Google conducting Netbook usability study

Future Google applications might have Netbooks in mind following the results of a usability study to be conducted next week in the Bay Area.

Tom Krazit Former Staff writer, CNET News
Tom Krazit writes about the ever-expanding world of Google, as the most prominent company on the Internet defends its search juggernaut while expanding into nearly anything it thinks possible. He has previously written about Apple, the traditional PC industry, and chip companies. E-mail Tom.
Tom Krazit
Google is seeking users of Netbooks, such as Asus' Eee PC, for a usability study. Asus

Google is soliciting Netbook users for a usability study, as rumors of Android-powered Netbooks continue to grow.

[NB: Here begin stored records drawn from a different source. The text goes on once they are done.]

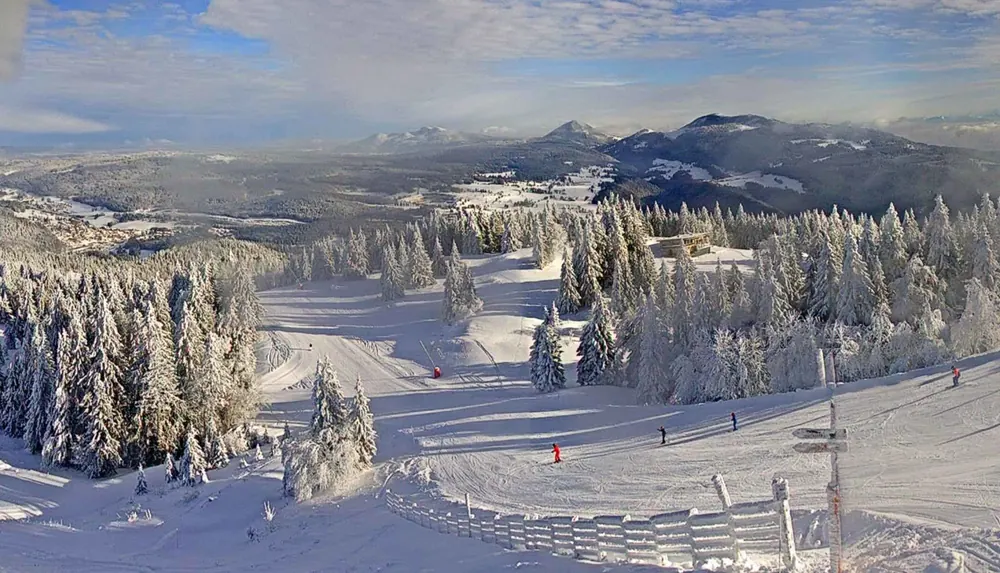
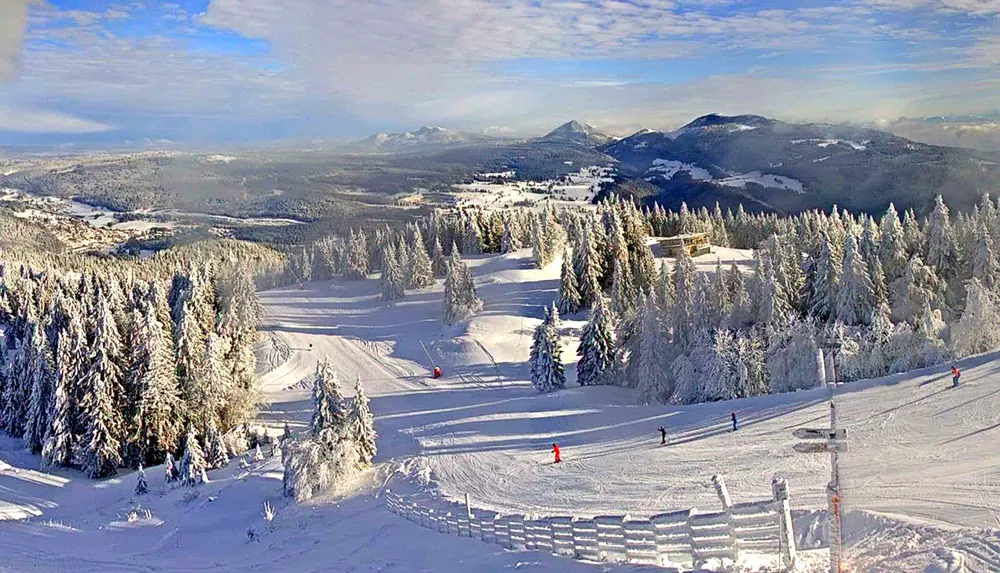
Bannières sans voile sombre ; Hiver recadré et éclairci (#13)
- Le voile sombre sur toute la photo (jusqu'à 50 %) éteignait les
  bannières : remplacé par une ombre douce centrée derrière le texte et
  une ombre sur les lettres, sur toutes les pages.
- Hiver : cadrage remonté (ciel et crêtes), fichier de bannière retouché
  (luminosité +10 %, contraste +12 %, couleurs +15 %) ; la photo d'origine
  metabief.jpg reste intacte.

Claude-Session: https://claude.ai/code/session_01SNUK9Jsg5PEtaEFJYgEDuj

diff --git a/styles.css b/styles.css
@@ -202,7 +202,7 @@ nav ul li.has-sub .submenu li a:hover { background: rgba(255,255,255,0.1); text-
    3. HEADER & HERO
    ========================================= */
 header.header-principal {
-    background: linear-gradient(rgba(0, 0, 0, 0.3), rgba(0, 0, 0, 0.5)), 
+    background: radial-gradient(ellipse 55% 45% at 50% 50%, rgba(0,0,0,0.38), rgba(0,0,0,0) 100%), 
                 url('images/banniere/vue-balcon-2-1920.webp') no-repeat center center;
     background-size: cover;
     background-attachment: fixed;
@@ -219,7 +219,7 @@ header.header-principal {
 
 /* Header 2 (Pages internes) - Version Flexible */
 header.header2 {
-    background: url('images/banniere/vue-balcon-2-1920.webp') no-repeat center center;
+    background: radial-gradient(ellipse 55% 45% at 50% 50%, rgba(0,0,0,0.38), rgba(0,0,0,0) 100%), url('images/banniere/vue-balcon-2-1920.webp') no-repeat center center;
     background-size: cover;
     color: white;
     
@@ -314,10 +314,10 @@ section h2 {
         height: 60vh;
         background-attachment: scroll;
         /* Bannière allégée sur mobile (préchargée dans index.html, même media query) */
-        background-image: linear-gradient(rgba(0, 0, 0, 0.3), rgba(0, 0, 0, 0.5)), url('images/banniere/vue-balcon-2-1600.webp');
+        background-image: radial-gradient(ellipse 55% 45% at 50% 50%, rgba(0,0,0,0.38), rgba(0,0,0,0) 100%), url('images/banniere/vue-balcon-2-1600.webp');
     }
     header.header2 {
-        background-image: url('images/banniere/vue-balcon-2-1000.webp');
+        background-image: radial-gradient(ellipse 55% 45% at 50% 50%, rgba(0,0,0,0.38), rgba(0,0,0,0) 100%), url('images/banniere/vue-balcon-2-1000.webp');
     }
     
     /* Header 2 (Pages) Mobile - CORRECTION TAILLE */
@@ -1553,18 +1553,18 @@ header .header-sub {
 
 /* Bannières des pages de saison (voile sombre : titre lisible sur la neige et le ciel) */
 header.header2.header-hiver {
-    background-image: linear-gradient(rgba(0,0,0,0.25), rgba(0,0,0,0.45)), url('images/banniere/hiver-metabief-1920.webp');
-    background-position: center 40%;
+    background-image: radial-gradient(ellipse 55% 45% at 50% 50%, rgba(0,0,0,0.38), rgba(0,0,0,0) 100%), url('images/banniere/hiver-metabief-1920.webp');
+    background-position: center 22%; /* ciel et crêtes dans le cadre */
     min-height: 300px;
 }
 header.header2.header-ete {
-    background-image: linear-gradient(rgba(0,0,0,0.2), rgba(0,0,0,0.4)), url('images/banniere/ete-saint-point-1600.webp');
+    background-image: radial-gradient(ellipse 55% 45% at 50% 50%, rgba(0,0,0,0.38), rgba(0,0,0,0) 100%), url('images/banniere/ete-saint-point-1600.webp');
     background-position: center 55%;
     min-height: 300px;
 }
 @media (max-width: 768px) {
-    header.header2.header-hiver { background-image: linear-gradient(rgba(0,0,0,0.25), rgba(0,0,0,0.45)), url('images/banniere/hiver-metabief-1000.webp'); min-height: 200px; }
-    header.header2.header-ete { background-image: linear-gradient(rgba(0,0,0,0.2), rgba(0,0,0,0.4)), url('images/banniere/ete-saint-point-1000.webp'); min-height: 200px; }
+    header.header2.header-hiver { background-image: radial-gradient(ellipse 55% 45% at 50% 50%, rgba(0,0,0,0.38), rgba(0,0,0,0) 100%), url('images/banniere/hiver-metabief-1000.webp'); min-height: 200px; }
+    header.header2.header-ete { background-image: radial-gradient(ellipse 55% 45% at 50% 50%, rgba(0,0,0,0.38), rgba(0,0,0,0) 100%), url('images/banniere/ete-saint-point-1000.webp'); min-height: 200px; }
 }
 /* Bande de photos sous l'introduction */
 .season-gallery {
@@ -1605,4 +1605,10 @@ header.header2.header-ete {
     .stay-img img { width: 90px; height: 64px; }
     .stay-text { flex: 1 1 60%; }
     .stay-actions { flex: 1 1 100%; flex-direction: row; justify-content: space-between; }
+}
+
+/* Bannières sans voile (choix de Cyril, 28/09) : photo à ses vraies couleurs, lisibilité
+   assurée par une ombre douce derrière le texte (radial-gradient) et une ombre sur les lettres. */
+header h1, header h2, header h3, header p, header .h1-kw {
+    text-shadow: 0 2px 6px rgba(0,0,0,0.75), 0 0 22px rgba(0,0,0,0.45);
 }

Google posted an ad on Craigslist Thursday afternoon seeking Netbook users to participate in a Google-hosted study on Netbook usability next week. The company plans to ask participants to sign a non-disclosure agreement, and it will pay them $75 in American Express gift checks for an hour of their time.

On Thursday, CEO Eric Schmidt would not confirm persistent rumors that various PC companies are studying the use of Google's mobile operating system Android on Netbooks. But he did say that "the Netbook phenomenon looks very real," and that Google needs to make sure its various Web services work on Netbooks as those devices grow.

It appears the company is designing new Netbook-friendly applications that appeal to that subset of PC users, or improving existing ones to work on computers with a screen size in between that of a smartphone and laptop. In addition, although Google said right from the start that Android was not an operating system designed exclusively for phones, it might need a few tweaks to be Netbook-friendly.